Dove has 10 years of experience in the voluntary sector and worked on projects which focus on gender, vulnerable women, HIV/AIDS, and youth development. She hopes winning a Queen's Young Leaders Award will help raise the profile of her work.
21. Philip Cole, 29, Sierra Leone
22. Nondumiso Hlophe, 28, Swaziland
23. Nicola Byrom, 28, United Kingdom
In her teens, Byrom fought mental health difficulties. While studying for a PhD in Psychology at Oxford University she founded Student Minds to provide peer support for students experiencing mental-health difficulties. Today the charity has hundreds of volunteers at more than 30 universities in the UK.
Find out more about Student Minds here.
24. Kavindya Thennakoon, 19, Sri Lanka
25. Akshay Jadhao, 27, India
26. Emily Smith, 23, Australia
Smith is a community and Girl Guide leader, and works on various projects that focus on gender-based issues. She helped to deliver a campaign called Free Being Me, which encourages body confidence and self-esteem, and was also chosen to attend the United Nation's Commission on the Status of Women.

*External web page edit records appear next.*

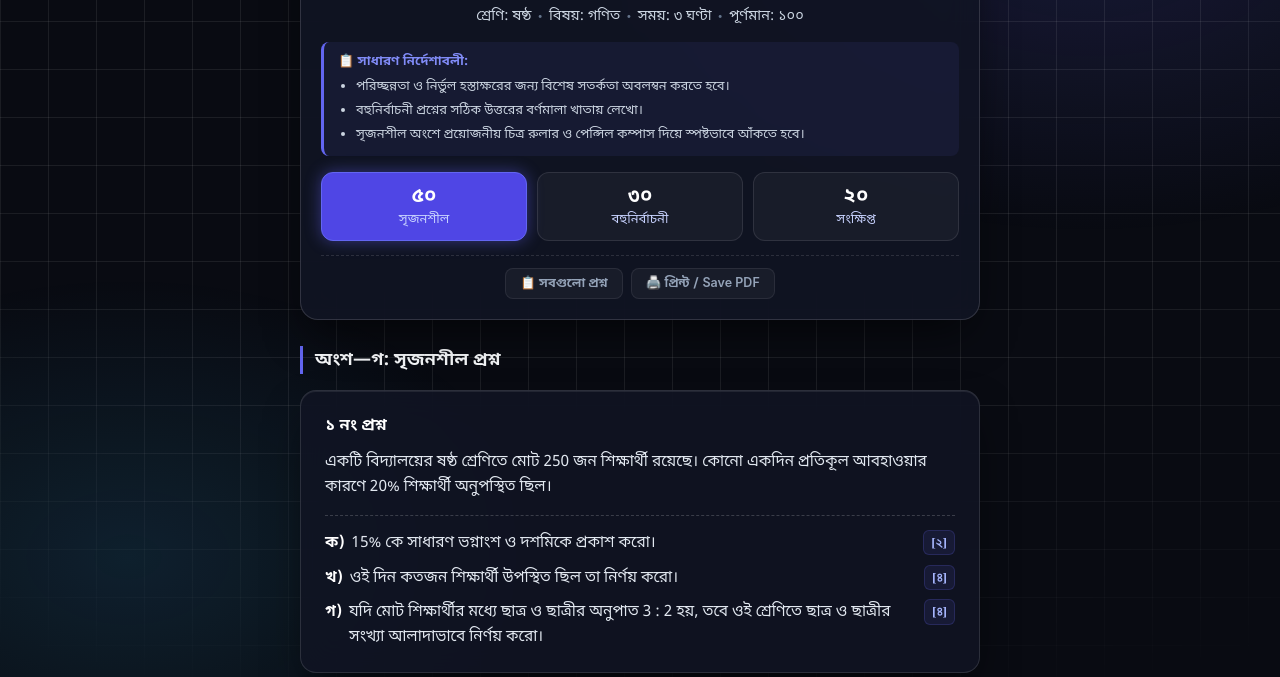
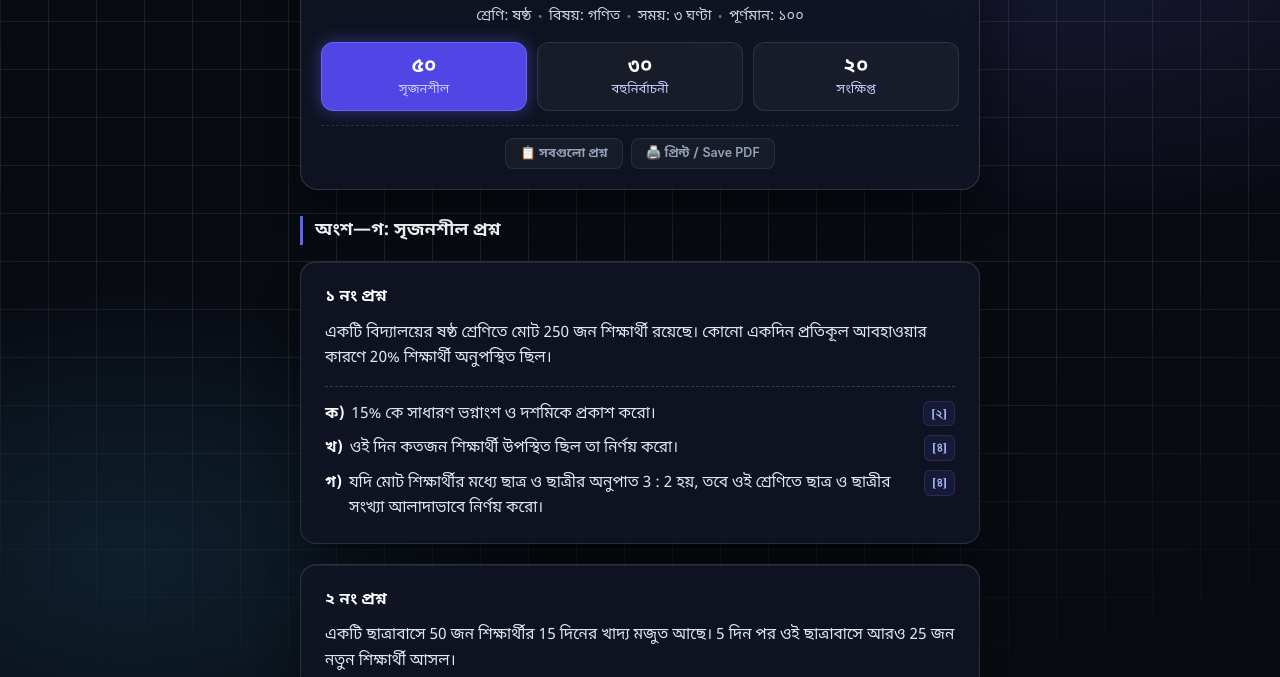
Before and after one commit to bdraidattacker16-stack/radid_web, a website: page class6/index.html in a window 1280 px wide. Shown: the part 123-800 px from the top of the page. Drawn offline with Linux system fonts and the light colour scheme.

Commit message:
Remove general instructions box from class6 page

```diff
--- a/class6/index.html
+++ b/class6/index.html
@@ -610,15 +610,6 @@
         <span class="meta-item">পূর্ণমান: ১০০</span>
       </div>
 
-      <!-- সাধারণ নির্দেশাবলী -->
-      <div class="instructions-box">
-        <div class="instructions-title">📋 সাধারণ নির্দেশাবলী:</div>
-        <ul class="instructions-list">
-          <li>পরিচ্ছন্নতা ও নির্ভুল হস্তাক্ষরের জন্য বিশেষ সতর্কতা অবলম্বন করতে হবে।</li>
-          <li>বহুনির্বাচনী প্রশ্নের সঠিক উত্তরের বর্ণমালা খাতায় লেখো।</li>
-          <li>সৃজনশীল অংশে প্রয়োজনীয় চিত্র রুলার ও পেন্সিল কম্পাস দিয়ে স্পষ্টভাবে আঁকতে হবে।</li>
-        </ul>
-      </div>
 
       <!-- ৩টি ক্লিকযোগ্য সেকশন বাটন -->
       <div class="exam-nav">
```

She is now working to run the Stop the Violence Campaign and its Voices Against Violence curriculum.